The festive spirit prevailed at Bury St Edmunds Christmas Fayre after organisers were nearly forced to cut the renowned event short due to poor weather.
Bosses delayed opening the Abbey Gardens for about an hour on Sunday as early morning gusts of up to 50 to 60 miles an hour hit the town.
Event organiser Sharon Fairweather said: “We would probably have cancelled the whole fayre if those winds had carried on because we wouldn’t have been able to guarantee safety.
“It was difficult to know which way it was going to go because of the trees in the Abbey Gardens so we decided to delay the opening to see if it settled down, which luckily it did.
“The sun came out and we had a brilliant afternoon with lots of people.”
Despite the close call, an estimated 100,000 people descended on the town for the ever popular three day flurry of festivities.
Crowds flocked to hotspots including Angel Hill, Hatter Street, Charter Square, the Athenaeum and The Apex for the usual feast of the senses at the fayre’s 300 stalls.
Entertainment was in full flow with music from the Greene King stage, street artists, carol services at St Edmundsbury Cathedral, a living nativity and Santa in his grotto in the Abbey Gardens.
Ms Fairweather said attendance was about the same as last year and the event continues to be a draw for people across the country.
She said: “People stay for the weekend with coaches from all over. They also come for the day as far as Nottingham and Birmingham.”
The temperamental weather did not dampen the traders’ spirits either.
Ms Fairweather said: “A few traders did pack up Saturday evening or Sunday morning because it was so windy. It was no more than three or four.”
When asked about the traffic, she said: “The car parks coped very well, the park and rides worked well and we had extra parking at Greene King.”
About 80 stewards were taken on for the fayre and 50 college students as well as volunteers from the Rotary Club and Round Table provided support
Mark Cordell, chief executive of town centre improvement organisation Bid4Bury, said there had been ‘considerable economic benefits to large numbers of businesses’.
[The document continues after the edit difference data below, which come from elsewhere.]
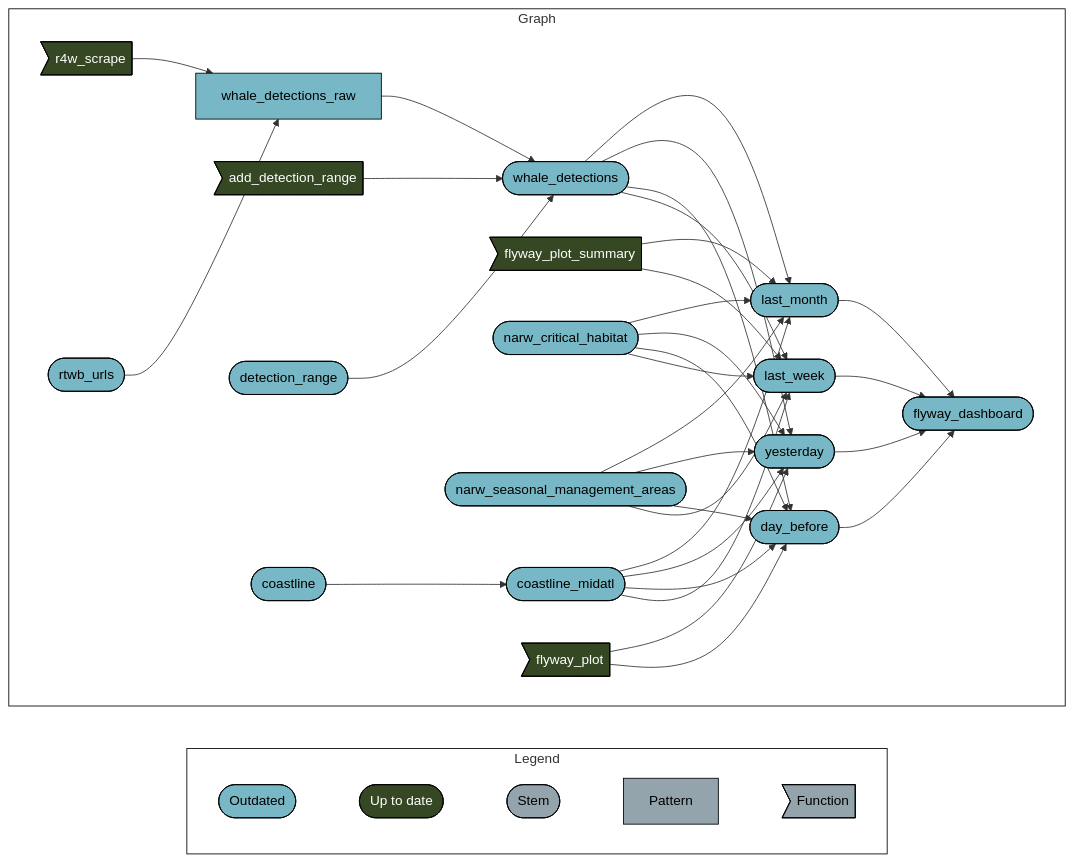
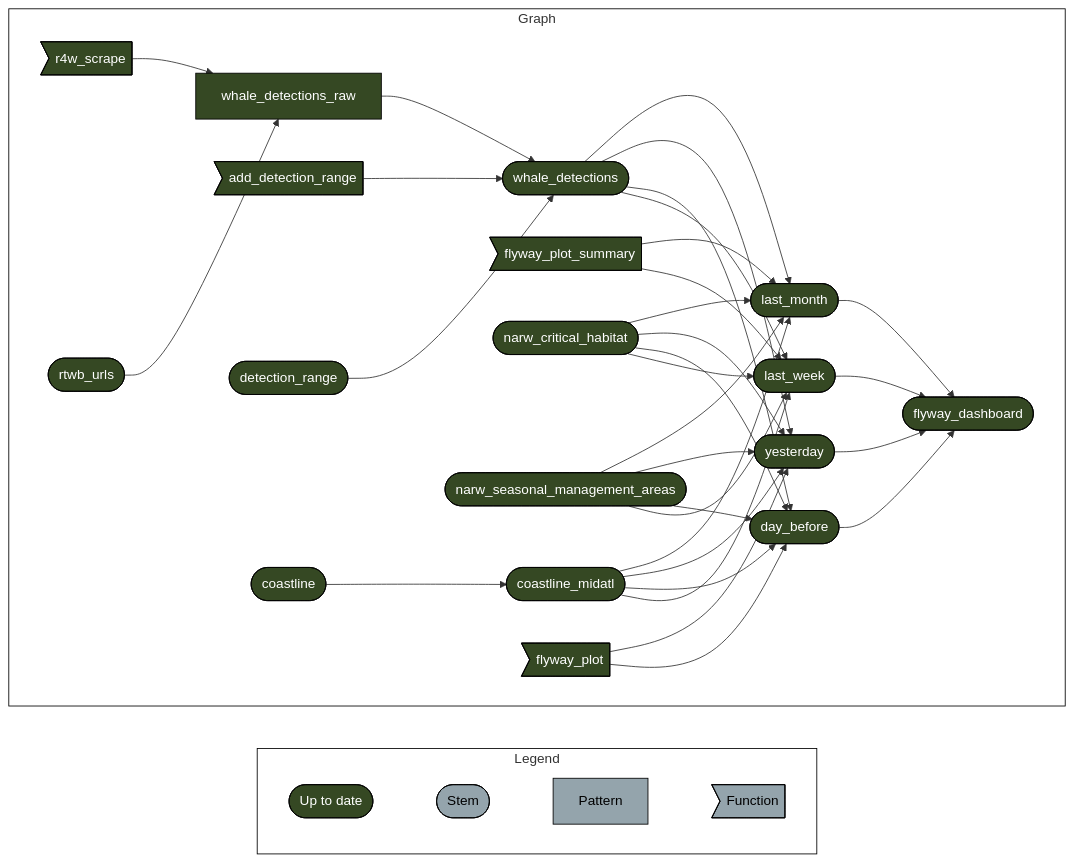
One commit to Tail-Winds/rtwb-flyway changed the diagram in README.md. Above: the diagram before and after it, drawn with Mermaid. The commit also changed other lines of this file and 8 other files, not shown here.

````diff
--- a/README.md
+++ b/README.md
@@ -64,52 +65,49 @@
 ``` mermaid
 graph LR
   style Legend fill:#FFFFFF00,stroke:#000000;
   style Graph fill:#FFFFFF00,stroke:#000000;
   subgraph Legend
     direction LR
-    x0a52b03877696646([""Outdated""]):::outdated --- x7420bd9270f8d27d([""Up to date""]):::uptodate
     x7420bd9270f8d27d([""Up to date""]):::uptodate --- xbf4603d6c2c2ad6b([""Stem""]):::none
     xbf4603d6c2c2ad6b([""Stem""]):::none --- x70a5fa6bea6f298d[""Pattern""]:::none
     x70a5fa6bea6f298d[""Pattern""]:::none --- xf0bce276fe2b9d3e>""Function""]:::none
   end
   subgraph Graph
     direction LR
-    x9f056268bcaf484c(["coastline_midatl"]):::outdated --> x5143ae3bdfbc5e1b(["last_month"]):::outdated
-    x006ddd8351612b3e>"flyway_plot_summary"]:::uptodate --> x5143ae3bdfbc5e1b(["last_month"]):::outdated
-    x32f78397cebde190(["narw_critical_habitat"]):::outdated --> x5143ae3bdfbc5e1b(["last_month"]):::outdated
-    x17b3c6c5f2f97a8a(["narw_seasonal_management_areas"]):::outdated --> x5143ae3bdfbc5e1b(["last_month"]):::outdated
-    x5fc1f85cdae42a15(["whale_detections"]):::outdated --> x5143ae3bdfbc5e1b(["last_month"]):::outdated
-    x9f056268bcaf484c(["coastline_midatl"]):::outdated --> xfd50dd5ee08cb00e(["yesterday"]):::outdated
-    x29978318f74a1f1a>"flyway_plot"]:::uptodate --> xfd50dd5ee08cb00e(["yesterday"]):::outdated
-    x32f78397cebde190(["narw_critical_habitat"]):::outdated --> xfd50dd5ee08cb00e(["yesterday"]):::outdated
-    x17b3c6c5f2f97a8a(["narw_seasonal_management_areas"]):::outdated --> xfd50dd5ee08cb00e(["yesterday"]):::outdated
-    x5fc1f85cdae42a15(["whale_detections"]):::outdated --> xfd50dd5ee08cb00e(["yesterday"]):::outdated
-    x6f114575981f728f>"r4w_scrape"]:::uptodate --> xc1ace7b91afbb712["whale_detections_raw"]:::outdated
-    xbc96fea7a3a6c834(["rtwb_urls"]):::outdated --> xc1ace7b91afbb712["whale_detections_raw"]:::outdated
-    x4ebdc012c833dea9>"add_detection_range"]:::uptodate --> x5fc1f85cdae42a15(["whale_detections"]):::outdated
-    x498842ceb8b647f9(["detection_range"]):::outdated --> x5fc1f85cdae42a15(["whale_detections"]):::outdated
-    xc1ace7b91afbb712["whale_detections_raw"]:::outdated --> x5fc1f85cdae42a15(["whale_detections"]):::outdated
-    xb9ffe861cb7124d8(["day_before"]):::outdated --> x7b5b71e4271dec15(["flyway_dashboard"]):::outdated
-    x5143ae3bdfbc5e1b(["last_month"]):::outdated --> x7b5b71e4271dec15(["flyway_dashboard"]):::outdated
-    xd4e3cb7cdf26cbd3(["last_week"]):::outdated --> x7b5b71e4271dec15(["flyway_dashboard"]):::outdated
-    xfd50dd5ee08cb00e(["yesterday"]):::outdated --> x7b5b71e4271dec15(["flyway_dashboard"]):::outdated
-    x51f7d0055c0e8771(["coastline"]):::outdated --> x9f056268bcaf484c(["coastline_midatl"]):::outdated
-    x9f056268bcaf484c(["coastline_midatl"]):::outdated --> xb9ffe861cb7124d8(["day_before"]):::outdated
-    x29978318f74a1f1a>"flyway_plot"]:::uptodate --> xb9ffe861cb7124d8(["day_before"]):::outdated
-    x32f78397cebde190(["narw_critical_habitat"]):::outdated --> xb9ffe861cb7124d8(["day_before"]):::outdated
-    x17b3c6c5f2f97a8a(["narw_seasonal_management_areas"]):::outdated --> xb9ffe861cb7124d8(["day_before"]):::outdated
-    x5fc1f85cdae42a15(["whale_detections"]):::outdated --> xb9ffe861cb7124d8(["day_before"]):::outdated
-    x9f056268bcaf484c(["coastline_midatl"]):::outdated --> xd4e3cb7cdf26cbd3(["last_week"]):::outdated
-    x006ddd8351612b3e>"flyway_plot_summary"]:::uptodate --> xd4e3cb7cdf26cbd3(["last_week"]):::outdated
-    x32f78397cebde190(["narw_critical_habitat"]):::outdated --> xd4e3cb7cdf26cbd3(["last_week"]):::outdated
-    x17b3c6c5f2f97a8a(["narw_seasonal_management_areas"]):::outdated --> xd4e3cb7cdf26cbd3(["last_week"]):::outdated
-    x5fc1f85cdae42a15(["whale_detections"]):::outdated --> xd4e3cb7cdf26cbd3(["last_week"]):::outdated
+    x9f056268bcaf484c(["coastline_midatl"]):::uptodate --> x5143ae3bdfbc5e1b(["last_month"]):::uptodate
+    x006ddd8351612b3e>"flyway_plot_summary"]:::uptodate --> x5143ae3bdfbc5e1b(["last_month"]):::uptodate
+    x32f78397cebde190(["narw_critical_habitat"]):::uptodate --> x5143ae3bdfbc5e1b(["last_month"]):::uptodate
+    x17b3c6c5f2f97a8a(["narw_seasonal_management_areas"]):::uptodate --> x5143ae3bdfbc5e1b(["last_month"]):::uptodate
+    x5fc1f85cdae42a15(["whale_detections"]):::uptodate --> x5143ae3bdfbc5e1b(["last_month"]):::uptodate
+    x9f056268bcaf484c(["coastline_midatl"]):::uptodate --> xfd50dd5ee08cb00e(["yesterday"]):::uptodate
+    x29978318f74a1f1a>"flyway_plot"]:::uptodate --> xfd50dd5ee08cb00e(["yesterday"]):::uptodate
+    x32f78397cebde190(["narw_critical_habitat"]):::uptodate --> xfd50dd5ee08cb00e(["yesterday"]):::uptodate
+    x17b3c6c5f2f97a8a(["narw_seasonal_management_areas"]):::uptodate --> xfd50dd5ee08cb00e(["yesterday"]):::uptodate
+    x5fc1f85cdae42a15(["whale_detections"]):::uptodate --> xfd50dd5ee08cb00e(["yesterday"]):::uptodate
+    x6f114575981f728f>"r4w_scrape"]:::uptodate --> xc1ace7b91afbb712["whale_detections_raw"]:::uptodate
+    xbc96fea7a3a6c834(["rtwb_urls"]):::uptodate --> xc1ace7b91afbb712["whale_detections_raw"]:::uptodate
+    x4ebdc012c833dea9>"add_detection_range"]:::uptodate --> x5fc1f85cdae42a15(["whale_detections"]):::uptodate
+    x498842ceb8b647f9(["detection_range"]):::uptodate --> x5fc1f85cdae42a15(["whale_detections"]):::uptodate
+    xc1ace7b91afbb712["whale_detections_raw"]:::uptodate --> x5fc1f85cdae42a15(["whale_detections"]):::uptodate
+    xb9ffe861cb7124d8(["day_before"]):::uptodate --> x7b5b71e4271dec15(["flyway_dashboard"]):::uptodate
+    x5143ae3bdfbc5e1b(["last_month"]):::uptodate --> x7b5b71e4271dec15(["flyway_dashboard"]):::uptodate
+    xd4e3cb7cdf26cbd3(["last_week"]):::uptodate --> x7b5b71e4271dec15(["flyway_dashboard"]):::uptodate
+    xfd50dd5ee08cb00e(["yesterday"]):::uptodate --> x7b5b71e4271dec15(["flyway_dashboard"]):::uptodate
+    x51f7d0055c0e8771(["coastline"]):::uptodate --> x9f056268bcaf484c(["coastline_midatl"]):::uptodate
+    x9f056268bcaf484c(["coastline_midatl"]):::uptodate --> xb9ffe861cb7124d8(["day_before"]):::uptodate
+    x29978318f74a1f1a>"flyway_plot"]:::uptodate --> xb9ffe861cb7124d8(["day_before"]):::uptodate
+    x32f78397cebde190(["narw_critical_habitat"]):::uptodate --> xb9ffe861cb7124d8(["day_before"]):::uptodate
+    x17b3c6c5f2f97a8a(["narw_seasonal_management_areas"]):::uptodate --> xb9ffe861cb7124d8(["day_before"]):::uptodate
+    x5fc1f85cdae42a15(["whale_detections"]):::uptodate --> xb9ffe861cb7124d8(["day_before"]):::uptodate
+    x9f056268bcaf484c(["coastline_midatl"]):::uptodate --> xd4e3cb7cdf26cbd3(["last_week"]):::uptodate
+    x006ddd8351612b3e>"flyway_plot_summary"]:::uptodate --> xd4e3cb7cdf26cbd3(["last_week"]):::uptodate
+    x32f78397cebde190(["narw_critical_habitat"]):::uptodate --> xd4e3cb7cdf26cbd3(["last_week"]):::uptodate
+    x17b3c6c5f2f97a8a(["narw_seasonal_management_areas"]):::uptodate --> xd4e3cb7cdf26cbd3(["last_week"]):::uptodate
+    x5fc1f85cdae42a15(["whale_detections"]):::uptodate --> xd4e3cb7cdf26cbd3(["last_week"]):::uptodate
   end
-  classDef outdated stroke:#000000,color:#000000,fill:#78B7C5;
   classDef uptodate stroke:#000000,color:#ffffff,fill:#354823;
   classDef none stroke:#000000,color:#000000,fill:#94a4ac;
   linkStyle 0 stroke-width:0px;
   linkStyle 1 stroke-width:0px;
   linkStyle 2 stroke-width:0px;
-  linkStyle 3 stroke-width:0px;
 ```
````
He said: “In the arc some store takings were considerably up on a normal weekend. For our food and drink establishments it appears it has been very successful.”